She left the ring and hastened up the stairs. The Wastes had been built in a deep pit. The Dragon Ring resided on the bottom floor, and as she traveled up to the surface, she passed the spectator seating for the fighting ring, the floor full of addicts high on loch, through the haze of heavily perfumed brothels, and to the gambling levels.
Her bright green eyes scanned the smoke-filled room replete with table after table of card and dice games. Patrons desperate to make it rich threw away their last coins on a lark. The Wastes gambling hall was typically packed, but tonight, Kerrigan could barely move through the press of people. With one hand on her winnings, she finally meandered far enough in that she found her target, stopping before a packed card table playing a crowd favorite, Dragons Up.
The dealer was dressed in the typical red Wastes button-up, black vest and trousers. Her black hair framed her face, cut off severely at her chin, accentuating her brown complexion and wide dark-brown eyes. Her hands flew across the table, delivering green and gold cards.

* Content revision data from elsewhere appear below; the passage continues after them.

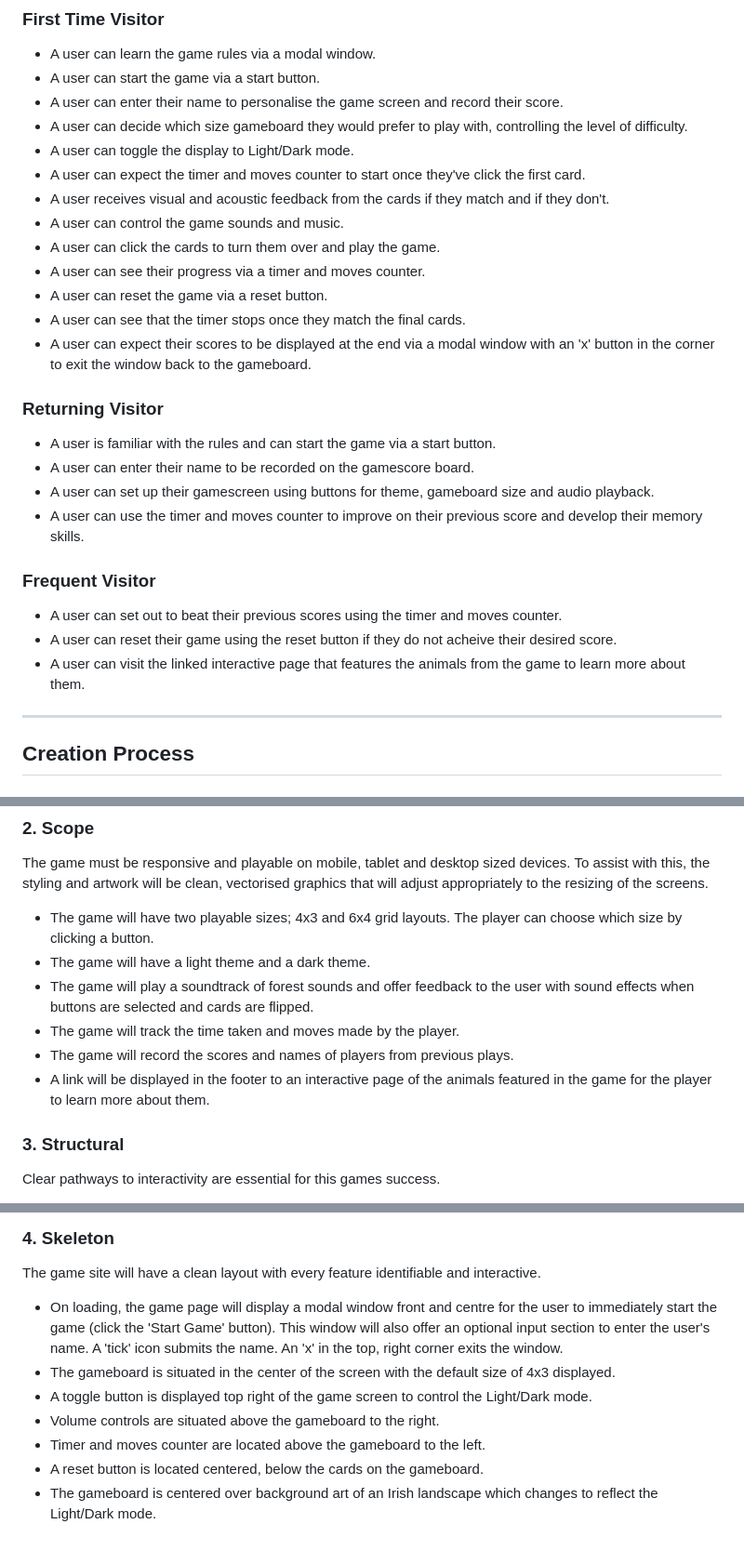
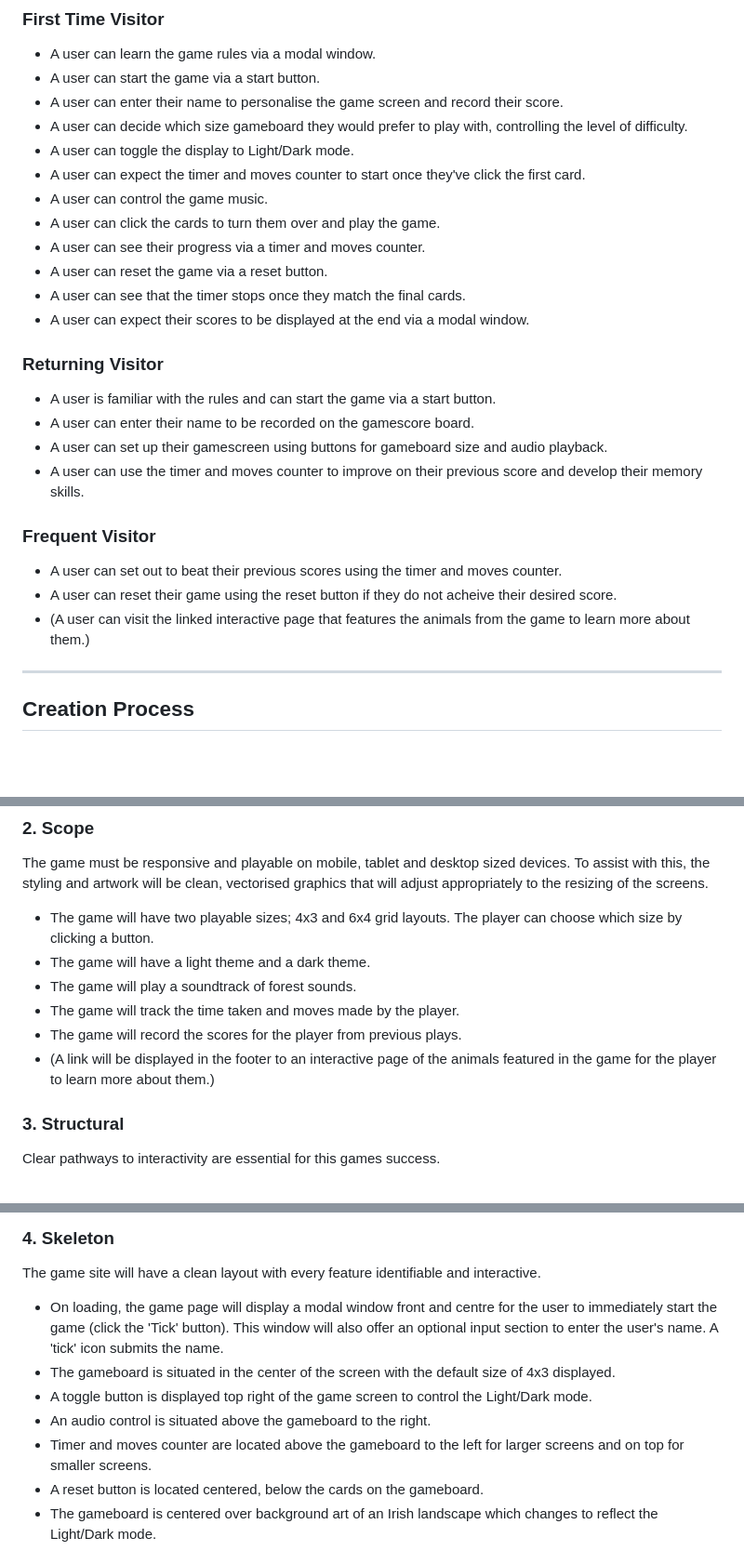
Before and after one commit to amylour/irish_wildlife_matchup, a Markdown page: README.md, 3 parts joined by grey strips. Shown at 93% size. GitHub-like rendering; blank space fills up the shorter version.

Commit message:
Edit README to update to detail current gameplay

```diff
--- a/README.md
+++ b/README.md
@@ -58,26 +58,25 @@ Irish Wildlife MatchUp has been designed to be eaily accessible and fun for all
   - A user can decide which size gameboard they would prefer to play with, controlling the level of difficulty.
   - A user can toggle the display to Light/Dark mode.
   - A user can expect the timer and moves counter to start once they've click the first card.
-  - A user receives visual and acoustic feedback from the cards if they match and if they don't.
-  - A user can control the game sounds and music.
+  - A user can control the game music.
   - A user can click the cards to turn them over and play the game.
   - A user can see their progress via a timer and moves counter.
   - A user can reset the game via a reset button.
   - A user can see that the timer stops once they match the final cards.
-  - A user can expect their scores to be displayed at the end via a modal window with an 'x' button in the corner to exit the window back to the gameboard.
+  - A user can expect their scores to be displayed at the end via a modal window.
 
 ### **Returning Visitor**
 
   - A user is familiar with the rules and can start the game via a start button.
   - A user can enter their name to be recorded on the gamescore board.
-  - A user can set up their gamescreen using buttons for theme, gameboard size and audio playback.
+  - A user can set up their gamescreen using buttons for gameboard size and audio playback.
   - A user can use the timer and moves counter to improve on their previous score and develop their memory skills.
 
 ### **Frequent Visitor**
 
   - A user can set out to beat their previous scores using the timer and moves counter.
   - A user can reset their game using the reset button if they do not acheive their desired score.
-  - A user can visit the linked interactive page that features the animals from the game to learn more about them.
+  - (A user can visit the linked interactive page that features the animals from the game to learn more about them.)
 
 ---
 
@@ -96,10 +95,10 @@ The game must be responsive and playable on mobile, tablet and desktop sized dev
 
   - The game will have two playable sizes; 4x3 and 6x4 grid layouts. The player can choose which size by clicking a button.
   - The game will have a light theme and a dark theme.
-  - The game will play a soundtrack of forest sounds and offer feedback to the user with sound effects when buttons are selected and cards are flipped.
+  - The game will play a soundtrack of forest sounds.
   - The game will track the time taken and moves made by the player.
-  - The game will record the scores and names of players from previous plays.
-  - A link will be displayed in the footer to an interactive page of the animals featured in the game for the player to learn more about them.
+  - The game will record the scores for the player from previous plays.
+  - (A link will be displayed in the footer to an interactive page of the animals featured in the game for the player to learn more about them.)
 
 ### **3. Structural**
 
@@ -114,11 +113,11 @@ Clear pathways to interactivity are essential for this games success.
 
 The game site will have a clean layout with every feature identifiable and interactive.
 
-  - On loading, the game page will display a modal window front and centre for the user to immediately start the game (click the 'Start Game' button). This window will also offer an optional input section to enter the user's name. A 'tick' icon submits the name. An 'x' in the top, right corner exits the window.
+  - On loading, the game page will display a modal window front and centre for the user to immediately start the game (click the 'Tick' button). This window will also offer an optional input section to enter the user's name. A 'tick' icon submits the name.
   - The gameboard is situated in the center of the screen with the default size of 4x3 displayed.
   - A toggle button is displayed top right of the game screen to control the Light/Dark mode.
-  - Volume controls are situated above the gameboard to the right.
-  - Timer and moves counter are located above the gameboard to the left.
+  - An audio control is situated above the gameboard to the right.
+  - Timer and moves counter are located above the gameboard to the left for larger screens and on top for smaller screens.
   - A reset button is located centered, below the cards on the gameboard.
   - The gameboard is centered over background art of an Irish landscape which changes to reflect the Light/Dark mode.
 ### Wireframes
```
Also changed, not shown: other parts of README.md (+3 -1 lines).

She tapped her fingers twice as she waited for someone to make a move. But the tilt of her cherry red lips said she already knew they’d lost.
“Ah, dragons up,” she said, her smile turning into a frown. “Better luck next time.” She claimed the green and gold cards from the man in front of her. She pointed at the next man.
“Crows and scales.” He held his hand out flat.
The next man did the same, and on down the line, she pulled cards, added them, and laughed at their misfortune.
Because any loss went right back to the house. Right back to Dozan. And right back to Clover.
Clover looked up as she shuffled the cards by muscle memory. Her eyes lit up at the sight of Kerrigan. “You win?”
Kerrigan nodded, unable to hold back a smirk of triumph.
“All right, you heard the lady. One more hand, and then I’m on break.”
The crowd groaned as cards flew from her hands like magic. Which was amazing since Clover didn’t have a lick of magic. She was fully human. Not an ounce of the stuff in her veins. Not that it protected her from Fae hatred, but at least, she didn’t have to worry about accidentally revealing her magic in front of the wrong person like Kerrigan.
Half of the table won this round, and cheers went up all around. A few of those seated tipped Clover big. One man with a pointed wink. Clover just reshuffled the deck and nodded her head at the pit boss before hastening to Kerrigan’s side.
“Red!” Clover crushed her long, toned body against Kerrigan as she pulled her into a hug.
“Clove, are you feeling all right?”
Her brown skin was beginning to lose its pallor, and her big brown eyes were blood shot and red-rimmed.
Clover waved the questions away and fumbled in her pocket for a smoke she’d tinged with loch.
When Kerrigan had first met Clover a year earlier, she had been disgusted with the habit. Loch was an addictive drug on a good day, and she smoked too regularly to not be obsessed with the stuff. But then Clover had accidentally left the cigarettes behind and